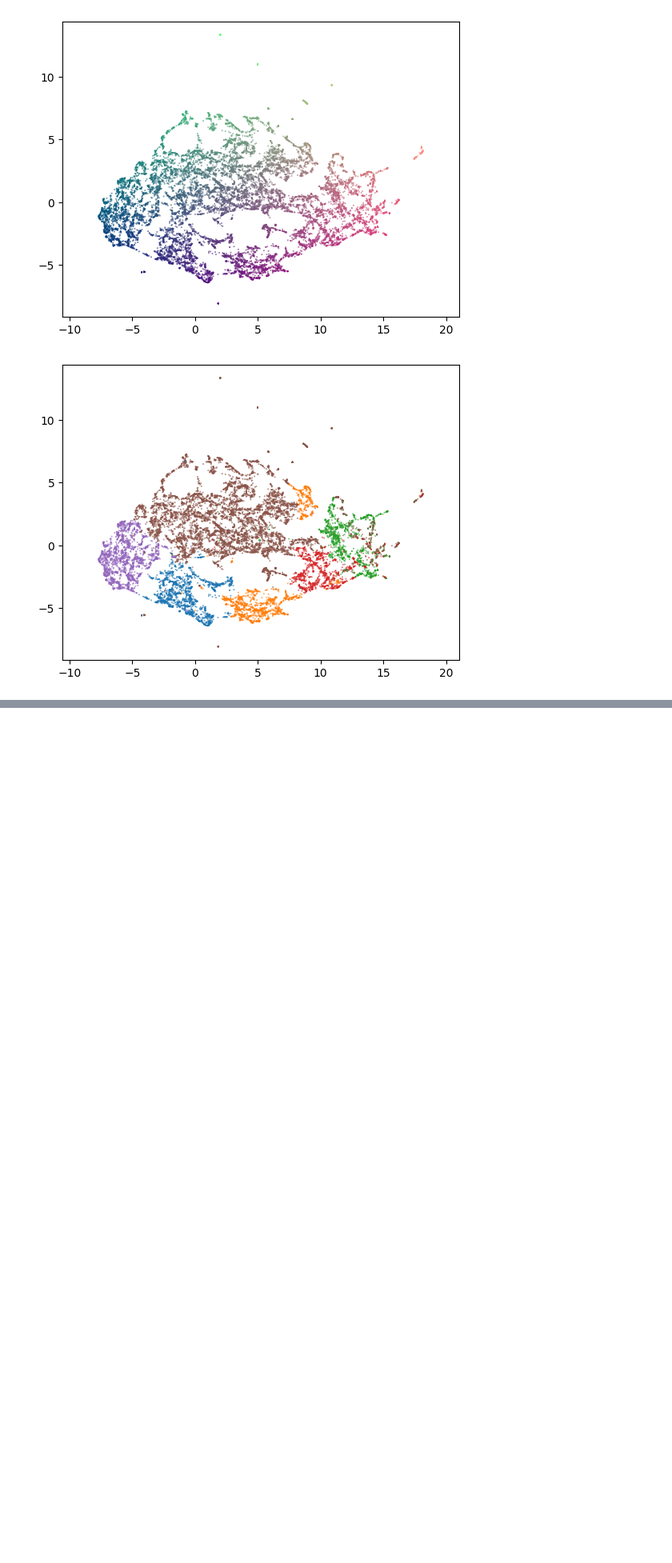
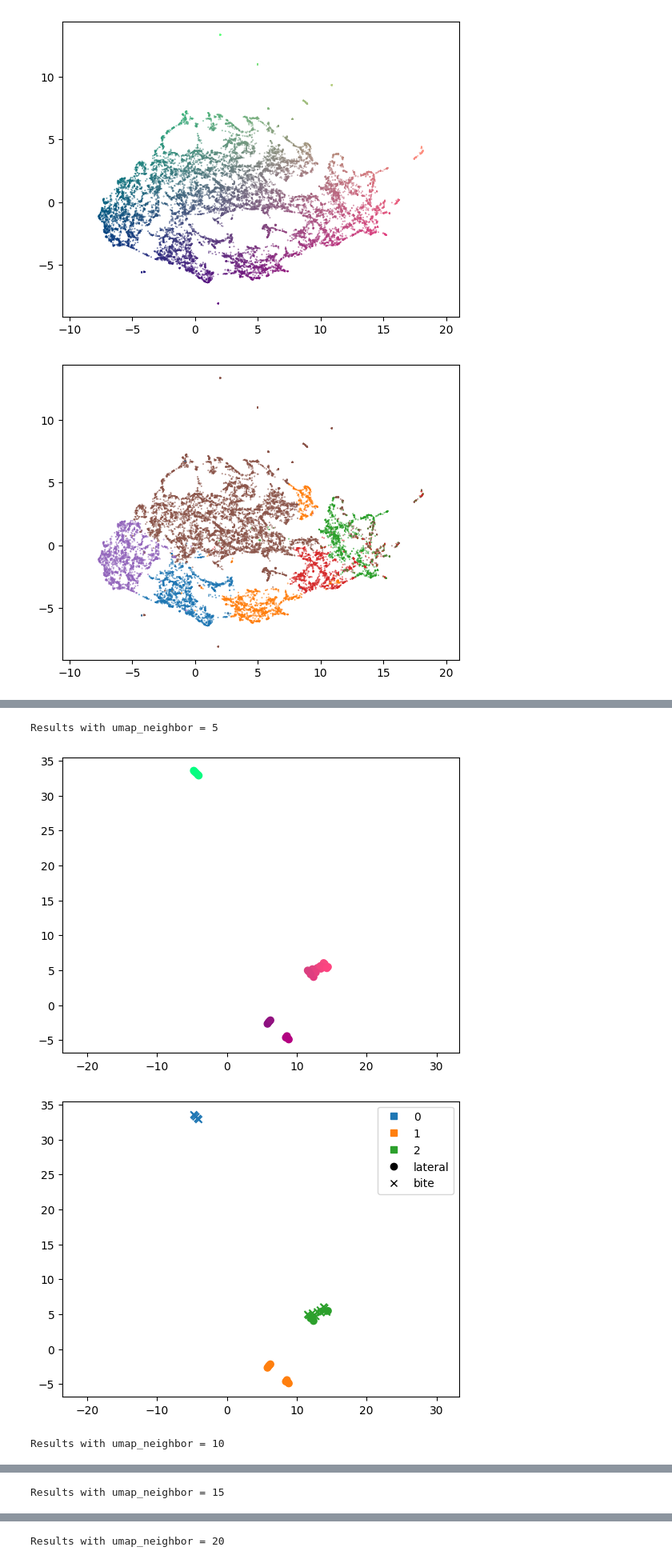
Before and after one commit to NooriChoi/VTK_2023_behavior_classification, a Jupyter notebook: notebook/VTK_behavior_classification.ipynb, the cells around one changed output, grey strips where cells are left out. Shown at 80% size. Cells and saved outputs as stored; diff of their text form; code cells hidden in the pictures; blank space fills up the shorter version.

Commit message:
add clustering scoring

```diff
--- a/notebook/VTK_behavior_classification.ipynb
+++ b/notebook/VTK_behavior_classification.ipynb
@@ -182,7 +195,7 @@ input_seq.shape
 
 LEARNING_RATE = 0.0005
 BATCH_SIZE = 16
-EPOCHS = 50
+EPOCHS = 150
 # %%
 ## train LSTM autoencoder
 Autoencoder, Encoder, Decoder = train(input_seq, LEARNING_RATE, BATCH_SIZE, EPOCHS)
@@ -192,18 +223,27 @@ latent_representation = Encoder.predict(input_seq)
 # %%
 # HDBSCAN clustering of latent representations
 
-umap_neighbor = [5, 10]
+cluster_labels_df = pd.DataFrame()
+umap_neighbor = [5, 10, 15, 20]
 for neighbor in umap_neighbor:
     print(f"Results with umap_neighbor = {neighbor}")
     ## UMAP with latent representation
     reducer = umap.UMAP(random_state=0, n_neighbors=neighbor).fit(latent_representation)
     second_embedding = reducer.transform(latent_representation)
     ### visualize umap embedding of LSTM latent representation
     LSTM_umap_figure(second_embedding)
 
     ## HDBSCAN clustering
     clusterer = hdbscan.HDBSCAN(min_cluster_size=5, min_samples=1)
     clusterer.fit(second_embedding)
     cluster_labels = clusterer.labels_
+    ## append cluster_labels
+    cluster_labels_df[f"cluster_un{neighbor}"] = cluster_labels
+
     ### visualize HDBSCAN clustering
     LSTM_hdbscan_figure(second_embedding, cluster_labels, true_labels)
+# %% [output]
+Results with umap_neighbor = 5
+[figure, added]
+[figure, added]
+Results with umap_neighbor = 10
@@ -209,0 +252 @@ for neighbor in umap_neighbor:
+Results with umap_neighbor = 15
@@ -209,0 +255 @@ for neighbor in umap_neighbor:
+Results with umap_neighbor = 20
```
Also changed, not shown: parts of 9 cells of this notebook, 2 other files.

--------------------

▶ [REQUIRED WORK]:
Please set down each entry word for word, without its images.

▶ [EXERCISE RESPONSE]:
Before and after one commit to NooriChoi/VTK_2023_behavior_classification, a Jupyter notebook: notebook/VTK_behavior_classification.ipynb, the cells around one changed output, grey strips where cells are left out. Shown at 80% size. Cells and saved outputs as stored; diff of their text form; code cells hidden in the pictures; blank space fills up the shorter version.

Commit message:
add clustering scoring

```diff
--- a/notebook/VTK_behavior_classification.ipynb
+++ b/notebook/VTK_behavior_classification.ipynb
@@ -182,7 +195,7 @@ input_seq.shape
 
 LEARNING_RATE = 0.0005
 BATCH_SIZE = 16
-EPOCHS = 50
+EPOCHS = 150
 # %%
 ## train LSTM autoencoder
 Autoencoder, Encoder, Decoder = train(input_seq, LEARNING_RATE, BATCH_SIZE, EPOCHS)
@@ -192,18 +223,27 @@ latent_representation = Encoder.predict(input_seq)
 # %%
 # HDBSCAN clustering of latent representations
 
-umap_neighbor = [5, 10]
+cluster_labels_df = pd.DataFrame()
+umap_neighbor = [5, 10, 15, 20]
 for neighbor in umap_neighbor:
     print(f"Results with umap_neighbor = {neighbor}")
     ## UMAP with latent representation
     reducer = umap.UMAP(random_state=0, n_neighbors=neighbor).fit(latent_representation)
     second_embedding = reducer.transform(latent_representation)
     ### visualize umap embedding of LSTM latent representation
     LSTM_umap_figure(second_embedding)
 
     ## HDBSCAN clustering
     clusterer = hdbscan.HDBSCAN(min_cluster_size=5, min_samples=1)
     clusterer.fit(second_embedding)
     cluster_labels = clusterer.labels_
+    ## append cluster_labels
+    cluster_labels_df[f"cluster_un{neighbor}"] = cluster_labels
+
     ### visualize HDBSCAN clustering
     LSTM_hdbscan_figure(second_embedding, cluster_labels, true_labels)
+# %% [output]
+Results with umap_neighbor = 5
+[figure, added]
+[figure, added]
+Results with umap_neighbor = 10
@@ -209,0 +252 @@ for neighbor in umap_neighbor:
+Results with umap_neighbor = 15
@@ -209,0 +255 @@ for neighbor in umap_neighbor:
+Results with umap_neighbor = 20
```
Also changed, not shown: parts of 9 cells of this notebook, 2 other files.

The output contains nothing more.